● Work request
In the material below, which lines hold the word "values"? Pick each one out.

************

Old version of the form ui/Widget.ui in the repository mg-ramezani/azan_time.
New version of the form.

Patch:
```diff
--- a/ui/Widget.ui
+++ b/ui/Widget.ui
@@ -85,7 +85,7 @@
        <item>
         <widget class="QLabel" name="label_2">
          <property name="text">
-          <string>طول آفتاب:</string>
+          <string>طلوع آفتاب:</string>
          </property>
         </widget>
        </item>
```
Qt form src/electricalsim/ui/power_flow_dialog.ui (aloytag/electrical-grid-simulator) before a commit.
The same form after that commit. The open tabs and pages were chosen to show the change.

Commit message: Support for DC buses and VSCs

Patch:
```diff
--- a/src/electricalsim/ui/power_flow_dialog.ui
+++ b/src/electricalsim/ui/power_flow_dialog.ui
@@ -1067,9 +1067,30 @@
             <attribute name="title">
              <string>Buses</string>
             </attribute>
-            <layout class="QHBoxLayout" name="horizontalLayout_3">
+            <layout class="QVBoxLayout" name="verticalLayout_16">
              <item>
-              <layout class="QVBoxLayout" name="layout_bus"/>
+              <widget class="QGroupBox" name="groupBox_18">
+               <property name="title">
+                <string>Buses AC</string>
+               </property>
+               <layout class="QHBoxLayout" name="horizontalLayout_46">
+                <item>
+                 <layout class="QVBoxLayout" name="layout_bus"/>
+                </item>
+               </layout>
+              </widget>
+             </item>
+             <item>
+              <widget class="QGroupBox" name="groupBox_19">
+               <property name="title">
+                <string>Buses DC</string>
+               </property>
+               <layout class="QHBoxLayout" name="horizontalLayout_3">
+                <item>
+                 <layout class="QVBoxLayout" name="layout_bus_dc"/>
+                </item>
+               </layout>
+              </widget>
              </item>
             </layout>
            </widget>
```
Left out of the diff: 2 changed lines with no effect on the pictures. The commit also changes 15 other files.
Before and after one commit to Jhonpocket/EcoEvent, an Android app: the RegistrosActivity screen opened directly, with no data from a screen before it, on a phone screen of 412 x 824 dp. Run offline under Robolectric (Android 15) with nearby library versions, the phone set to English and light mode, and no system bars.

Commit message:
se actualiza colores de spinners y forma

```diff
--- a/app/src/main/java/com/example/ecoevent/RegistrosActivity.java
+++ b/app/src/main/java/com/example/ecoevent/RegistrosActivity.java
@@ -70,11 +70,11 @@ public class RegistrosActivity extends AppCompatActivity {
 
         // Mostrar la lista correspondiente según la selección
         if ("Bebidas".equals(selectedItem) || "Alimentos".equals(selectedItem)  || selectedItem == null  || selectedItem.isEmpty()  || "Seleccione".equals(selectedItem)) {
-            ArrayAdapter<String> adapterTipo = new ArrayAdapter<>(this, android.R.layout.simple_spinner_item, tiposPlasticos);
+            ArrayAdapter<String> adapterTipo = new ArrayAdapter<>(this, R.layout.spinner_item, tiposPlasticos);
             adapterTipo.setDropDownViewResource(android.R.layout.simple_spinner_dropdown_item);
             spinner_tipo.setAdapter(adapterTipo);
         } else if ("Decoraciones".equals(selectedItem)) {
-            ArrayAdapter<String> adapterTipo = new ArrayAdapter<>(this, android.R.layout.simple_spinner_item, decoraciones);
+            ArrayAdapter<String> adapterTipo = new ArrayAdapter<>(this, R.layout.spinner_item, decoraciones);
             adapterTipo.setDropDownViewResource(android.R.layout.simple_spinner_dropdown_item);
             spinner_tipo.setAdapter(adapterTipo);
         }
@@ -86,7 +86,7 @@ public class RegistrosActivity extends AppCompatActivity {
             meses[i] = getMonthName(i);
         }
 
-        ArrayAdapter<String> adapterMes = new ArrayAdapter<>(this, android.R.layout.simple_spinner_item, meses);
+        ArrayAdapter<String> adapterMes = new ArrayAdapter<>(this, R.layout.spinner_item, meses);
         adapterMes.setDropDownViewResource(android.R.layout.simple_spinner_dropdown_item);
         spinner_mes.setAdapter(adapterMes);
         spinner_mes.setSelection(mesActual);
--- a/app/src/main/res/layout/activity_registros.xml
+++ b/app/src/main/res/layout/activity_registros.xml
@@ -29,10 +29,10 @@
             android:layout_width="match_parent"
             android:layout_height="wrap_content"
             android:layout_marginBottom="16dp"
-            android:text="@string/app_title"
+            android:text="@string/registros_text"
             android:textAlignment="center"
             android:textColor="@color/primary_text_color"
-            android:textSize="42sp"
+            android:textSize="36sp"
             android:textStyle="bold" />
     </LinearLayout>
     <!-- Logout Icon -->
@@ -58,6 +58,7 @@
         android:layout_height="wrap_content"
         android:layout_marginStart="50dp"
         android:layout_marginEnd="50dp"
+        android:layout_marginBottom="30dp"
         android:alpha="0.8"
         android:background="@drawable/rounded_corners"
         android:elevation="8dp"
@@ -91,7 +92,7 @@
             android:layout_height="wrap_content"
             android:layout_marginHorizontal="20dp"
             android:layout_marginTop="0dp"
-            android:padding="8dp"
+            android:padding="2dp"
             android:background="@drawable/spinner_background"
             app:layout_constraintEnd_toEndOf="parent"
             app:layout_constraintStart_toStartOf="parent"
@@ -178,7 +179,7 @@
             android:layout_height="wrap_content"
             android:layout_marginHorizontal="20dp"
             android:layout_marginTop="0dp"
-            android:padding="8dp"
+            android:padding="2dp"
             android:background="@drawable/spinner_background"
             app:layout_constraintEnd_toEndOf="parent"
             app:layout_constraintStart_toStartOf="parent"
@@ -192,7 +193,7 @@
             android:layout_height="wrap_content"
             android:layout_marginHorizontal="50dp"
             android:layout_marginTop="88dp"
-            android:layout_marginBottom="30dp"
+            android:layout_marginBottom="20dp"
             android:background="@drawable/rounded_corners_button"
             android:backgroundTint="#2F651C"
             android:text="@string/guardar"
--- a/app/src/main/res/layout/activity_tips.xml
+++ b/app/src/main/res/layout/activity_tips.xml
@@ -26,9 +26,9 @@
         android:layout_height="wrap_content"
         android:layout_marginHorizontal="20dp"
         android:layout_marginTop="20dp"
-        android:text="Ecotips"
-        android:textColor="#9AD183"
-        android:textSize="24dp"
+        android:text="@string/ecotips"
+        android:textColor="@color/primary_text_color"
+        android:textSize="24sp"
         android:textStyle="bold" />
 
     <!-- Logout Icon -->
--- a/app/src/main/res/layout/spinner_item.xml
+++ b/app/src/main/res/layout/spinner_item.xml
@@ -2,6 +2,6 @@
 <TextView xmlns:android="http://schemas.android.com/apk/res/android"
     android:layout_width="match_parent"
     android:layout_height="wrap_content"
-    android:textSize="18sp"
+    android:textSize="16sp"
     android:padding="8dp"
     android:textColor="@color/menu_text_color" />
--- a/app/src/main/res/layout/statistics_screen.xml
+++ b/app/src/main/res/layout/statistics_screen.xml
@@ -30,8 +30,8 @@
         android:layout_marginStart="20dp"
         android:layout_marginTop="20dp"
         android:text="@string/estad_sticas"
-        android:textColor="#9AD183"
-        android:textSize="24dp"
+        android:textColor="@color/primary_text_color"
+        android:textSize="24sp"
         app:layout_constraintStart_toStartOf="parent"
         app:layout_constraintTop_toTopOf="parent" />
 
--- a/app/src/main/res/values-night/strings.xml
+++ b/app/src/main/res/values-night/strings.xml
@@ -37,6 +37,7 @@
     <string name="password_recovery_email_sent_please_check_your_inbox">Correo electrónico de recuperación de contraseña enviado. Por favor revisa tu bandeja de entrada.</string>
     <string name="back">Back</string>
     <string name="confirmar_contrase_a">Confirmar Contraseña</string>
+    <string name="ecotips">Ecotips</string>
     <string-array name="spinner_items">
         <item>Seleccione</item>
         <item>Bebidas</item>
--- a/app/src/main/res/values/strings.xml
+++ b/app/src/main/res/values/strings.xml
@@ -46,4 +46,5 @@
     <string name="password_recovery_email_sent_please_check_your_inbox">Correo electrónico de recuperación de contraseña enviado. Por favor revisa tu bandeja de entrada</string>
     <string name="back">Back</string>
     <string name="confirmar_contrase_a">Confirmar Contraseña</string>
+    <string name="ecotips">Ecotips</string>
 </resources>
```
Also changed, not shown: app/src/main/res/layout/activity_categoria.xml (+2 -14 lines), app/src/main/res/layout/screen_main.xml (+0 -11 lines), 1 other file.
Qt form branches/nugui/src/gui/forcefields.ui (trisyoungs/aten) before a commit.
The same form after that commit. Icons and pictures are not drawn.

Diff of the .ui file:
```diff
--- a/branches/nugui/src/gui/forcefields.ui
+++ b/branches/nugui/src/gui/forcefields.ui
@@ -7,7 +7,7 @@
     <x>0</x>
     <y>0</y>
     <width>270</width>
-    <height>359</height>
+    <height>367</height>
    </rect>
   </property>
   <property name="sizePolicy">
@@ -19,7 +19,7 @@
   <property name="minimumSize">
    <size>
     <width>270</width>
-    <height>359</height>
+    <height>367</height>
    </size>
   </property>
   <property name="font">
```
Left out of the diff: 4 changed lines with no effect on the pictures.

************

● Output for this exercise
--- a/app/src/main/res/values-night/strings.xml
+++ b/app/src/main/res/values-night/strings.xml
--- a/app/src/main/res/values/strings.xml
+++ b/app/src/main/res/values/strings.xml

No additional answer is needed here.